— How to complete this task —
Below are the entries to retype; reproduce each one exactly.

********************

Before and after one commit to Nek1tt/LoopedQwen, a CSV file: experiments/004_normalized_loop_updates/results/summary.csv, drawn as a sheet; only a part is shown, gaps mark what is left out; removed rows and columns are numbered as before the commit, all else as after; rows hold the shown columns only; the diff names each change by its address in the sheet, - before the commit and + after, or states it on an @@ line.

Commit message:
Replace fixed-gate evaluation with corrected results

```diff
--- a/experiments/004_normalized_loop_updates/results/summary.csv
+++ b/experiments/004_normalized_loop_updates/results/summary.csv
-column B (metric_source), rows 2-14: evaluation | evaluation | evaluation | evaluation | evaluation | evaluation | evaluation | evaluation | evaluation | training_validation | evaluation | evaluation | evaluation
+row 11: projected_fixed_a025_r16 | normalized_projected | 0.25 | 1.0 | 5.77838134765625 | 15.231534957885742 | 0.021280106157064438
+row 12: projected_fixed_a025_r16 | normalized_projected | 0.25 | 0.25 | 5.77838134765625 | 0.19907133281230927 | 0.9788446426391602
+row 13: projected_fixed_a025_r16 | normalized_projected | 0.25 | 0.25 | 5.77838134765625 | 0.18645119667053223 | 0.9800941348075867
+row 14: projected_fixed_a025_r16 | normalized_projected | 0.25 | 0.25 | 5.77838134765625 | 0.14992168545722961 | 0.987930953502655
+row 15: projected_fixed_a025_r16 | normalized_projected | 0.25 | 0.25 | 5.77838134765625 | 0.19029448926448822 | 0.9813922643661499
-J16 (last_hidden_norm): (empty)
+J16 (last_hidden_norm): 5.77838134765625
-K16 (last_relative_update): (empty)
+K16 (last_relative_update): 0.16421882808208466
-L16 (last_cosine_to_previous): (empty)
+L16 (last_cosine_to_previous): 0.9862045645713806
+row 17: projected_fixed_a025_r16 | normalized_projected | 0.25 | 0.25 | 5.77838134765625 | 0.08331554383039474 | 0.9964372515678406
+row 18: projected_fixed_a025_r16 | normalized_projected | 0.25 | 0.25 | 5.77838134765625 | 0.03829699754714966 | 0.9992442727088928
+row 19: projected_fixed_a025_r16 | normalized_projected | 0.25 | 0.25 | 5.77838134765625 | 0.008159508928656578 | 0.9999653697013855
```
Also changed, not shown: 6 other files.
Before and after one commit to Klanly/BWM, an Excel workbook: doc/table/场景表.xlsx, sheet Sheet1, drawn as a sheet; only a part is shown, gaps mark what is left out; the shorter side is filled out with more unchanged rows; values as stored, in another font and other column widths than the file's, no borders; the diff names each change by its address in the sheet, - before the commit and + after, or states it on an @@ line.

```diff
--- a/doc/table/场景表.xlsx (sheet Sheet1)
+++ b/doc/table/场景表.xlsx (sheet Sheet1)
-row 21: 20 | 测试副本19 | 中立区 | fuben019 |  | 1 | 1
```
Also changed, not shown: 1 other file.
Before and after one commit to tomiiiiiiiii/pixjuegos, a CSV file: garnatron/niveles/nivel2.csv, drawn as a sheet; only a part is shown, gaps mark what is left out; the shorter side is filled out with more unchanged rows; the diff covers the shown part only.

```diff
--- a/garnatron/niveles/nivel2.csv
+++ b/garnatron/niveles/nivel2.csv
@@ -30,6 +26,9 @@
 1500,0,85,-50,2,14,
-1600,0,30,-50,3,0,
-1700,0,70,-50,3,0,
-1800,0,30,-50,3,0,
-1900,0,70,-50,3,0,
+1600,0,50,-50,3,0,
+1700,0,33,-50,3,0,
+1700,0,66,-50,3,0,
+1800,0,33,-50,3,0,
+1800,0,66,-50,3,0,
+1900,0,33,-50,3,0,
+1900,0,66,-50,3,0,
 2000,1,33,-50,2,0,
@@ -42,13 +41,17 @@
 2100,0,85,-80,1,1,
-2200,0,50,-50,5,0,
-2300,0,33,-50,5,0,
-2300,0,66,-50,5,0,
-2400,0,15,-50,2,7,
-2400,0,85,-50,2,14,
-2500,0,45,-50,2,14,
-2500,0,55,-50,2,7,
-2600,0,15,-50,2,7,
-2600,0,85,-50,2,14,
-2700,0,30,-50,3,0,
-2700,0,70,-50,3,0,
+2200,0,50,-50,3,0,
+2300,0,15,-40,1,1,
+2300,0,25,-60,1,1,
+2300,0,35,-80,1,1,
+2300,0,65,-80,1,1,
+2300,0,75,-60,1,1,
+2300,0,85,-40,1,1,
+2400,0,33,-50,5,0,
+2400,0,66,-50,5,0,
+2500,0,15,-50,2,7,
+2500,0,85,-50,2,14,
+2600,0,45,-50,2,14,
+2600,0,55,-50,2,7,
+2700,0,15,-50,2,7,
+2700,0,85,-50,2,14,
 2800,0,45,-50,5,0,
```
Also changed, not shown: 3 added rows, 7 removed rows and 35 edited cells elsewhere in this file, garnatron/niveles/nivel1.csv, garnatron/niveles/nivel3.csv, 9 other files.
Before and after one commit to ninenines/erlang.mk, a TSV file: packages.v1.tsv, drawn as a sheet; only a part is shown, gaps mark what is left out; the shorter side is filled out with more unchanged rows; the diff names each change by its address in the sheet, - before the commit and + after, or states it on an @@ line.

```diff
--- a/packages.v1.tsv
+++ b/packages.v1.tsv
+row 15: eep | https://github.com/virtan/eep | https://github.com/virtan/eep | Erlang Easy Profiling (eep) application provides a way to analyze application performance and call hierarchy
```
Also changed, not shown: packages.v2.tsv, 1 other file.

********************

— Answer section —
Before and after one commit to Nek1tt/LoopedQwen, a CSV file: experiments/004_normalized_loop_updates/results/summary.csv, drawn as a sheet; only a part is shown, gaps mark what is left out; removed rows and columns are numbered as before the commit, all else as after; rows hold the shown columns only; the diff names each change by its address in the sheet, - before the commit and + after, or states it on an @@ line.

Commit message:
Replace fixed-gate evaluation with corrected results

```diff
--- a/experiments/004_normalized_loop_updates/results/summary.csv
+++ b/experiments/004_normalized_loop_updates/results/summary.csv
-column B (metric_source), rows 2-14: evaluation | evaluation | evaluation | evaluation | evaluation | evaluation | evaluation | evaluation | evaluation | training_validation | evaluation | evaluation | evaluation
+row 11: projected_fixed_a025_r16 | normalized_projected | 0.25 | 1.0 | 5.77838134765625 | 15.231534957885742 | 0.021280106157064438
+row 12: projected_fixed_a025_r16 | normalized_projected | 0.25 | 0.25 | 5.77838134765625 | 0.19907133281230927 | 0.9788446426391602
+row 13: projected_fixed_a025_r16 | normalized_projected | 0.25 | 0.25 | 5.77838134765625 | 0.18645119667053223 | 0.9800941348075867
+row 14: projected_fixed_a025_r16 | normalized_projected | 0.25 | 0.25 | 5.77838134765625 | 0.14992168545722961 | 0.987930953502655
+row 15: projected_fixed_a025_r16 | normalized_projected | 0.25 | 0.25 | 5.77838134765625 | 0.19029448926448822 | 0.9813922643661499
-J16 (last_hidden_norm): (empty)
+J16 (last_hidden_norm): 5.77838134765625
-K16 (last_relative_update): (empty)
+K16 (last_relative_update): 0.16421882808208466
-L16 (last_cosine_to_previous): (empty)
+L16 (last_cosine_to_previous): 0.9862045645713806
+row 17: projected_fixed_a025_r16 | normalized_projected | 0.25 | 0.25 | 5.77838134765625 | 0.08331554383039474 | 0.9964372515678406
+row 18: projected_fixed_a025_r16 | normalized_projected | 0.25 | 0.25 | 5.77838134765625 | 0.03829699754714966 | 0.9992442727088928
+row 19: projected_fixed_a025_r16 | normalized_projected | 0.25 | 0.25 | 5.77838134765625 | 0.008159508928656578 | 0.9999653697013855
```
Also changed, not shown: 6 other files.
Before and after one commit to Klanly/BWM, an Excel workbook: doc/table/场景表.xlsx, sheet Sheet1, drawn as a sheet; only a part is shown, gaps mark what is left out; the shorter side is filled out with more unchanged rows; values as stored, in another font and other column widths than the file's, no borders; the diff names each change by its address in the sheet, - before the commit and + after, or states it on an @@ line.

```diff
--- a/doc/table/场景表.xlsx (sheet Sheet1)
+++ b/doc/table/场景表.xlsx (sheet Sheet1)
-row 21: 20 | 测试副本19 | 中立区 | fuben019 |  | 1 | 1
```
Also changed, not shown: 1 other file.
Before and after one commit to tomiiiiiiiii/pixjuegos, a CSV file: garnatron/niveles/nivel2.csv, drawn as a sheet; only a part is shown, gaps mark what is left out; the shorter side is filled out with more unchanged rows; the diff covers the shown part only.

```diff
--- a/garnatron/niveles/nivel2.csv
+++ b/garnatron/niveles/nivel2.csv
@@ -30,6 +26,9 @@
 1500,0,85,-50,2,14,
-1600,0,30,-50,3,0,
-1700,0,70,-50,3,0,
-1800,0,30,-50,3,0,
-1900,0,70,-50,3,0,
+1600,0,50,-50,3,0,
+1700,0,33,-50,3,0,
+1700,0,66,-50,3,0,
+1800,0,33,-50,3,0,
+1800,0,66,-50,3,0,
+1900,0,33,-50,3,0,
+1900,0,66,-50,3,0,
 2000,1,33,-50,2,0,
@@ -42,13 +41,17 @@
 2100,0,85,-80,1,1,
-2200,0,50,-50,5,0,
-2300,0,33,-50,5,0,
-2300,0,66,-50,5,0,
-2400,0,15,-50,2,7,
-2400,0,85,-50,2,14,
-2500,0,45,-50,2,14,
-2500,0,55,-50,2,7,
-2600,0,15,-50,2,7,
-2600,0,85,-50,2,14,
-2700,0,30,-50,3,0,
-2700,0,70,-50,3,0,
+2200,0,50,-50,3,0,
+2300,0,15,-40,1,1,
+2300,0,25,-60,1,1,
+2300,0,35,-80,1,1,
+2300,0,65,-80,1,1,
+2300,0,75,-60,1,1,
+2300,0,85,-40,1,1,
+2400,0,33,-50,5,0,
+2400,0,66,-50,5,0,
+2500,0,15,-50,2,7,
+2500,0,85,-50,2,14,
+2600,0,45,-50,2,14,
+2600,0,55,-50,2,7,
+2700,0,15,-50,2,7,
+2700,0,85,-50,2,14,
 2800,0,45,-50,5,0,
```
Also changed, not shown: 3 added rows, 7 removed rows and 35 edited cells elsewhere in this file, garnatron/niveles/nivel1.csv, garnatron/niveles/nivel3.csv, 9 other files.
Before and after one commit to ninenines/erlang.mk, a TSV file: packages.v1.tsv, drawn as a sheet; only a part is shown, gaps mark what is left out; the shorter side is filled out with more unchanged rows; the diff names each change by its address in the sheet, - before the commit and + after, or states it on an @@ line.

```diff
--- a/packages.v1.tsv
+++ b/packages.v1.tsv
+row 15: eep | https://github.com/virtan/eep | https://github.com/virtan/eep | Erlang Easy Profiling (eep) application provides a way to analyze application performance and call hierarchy
```
Also changed, not shown: packages.v2.tsv, 1 other file.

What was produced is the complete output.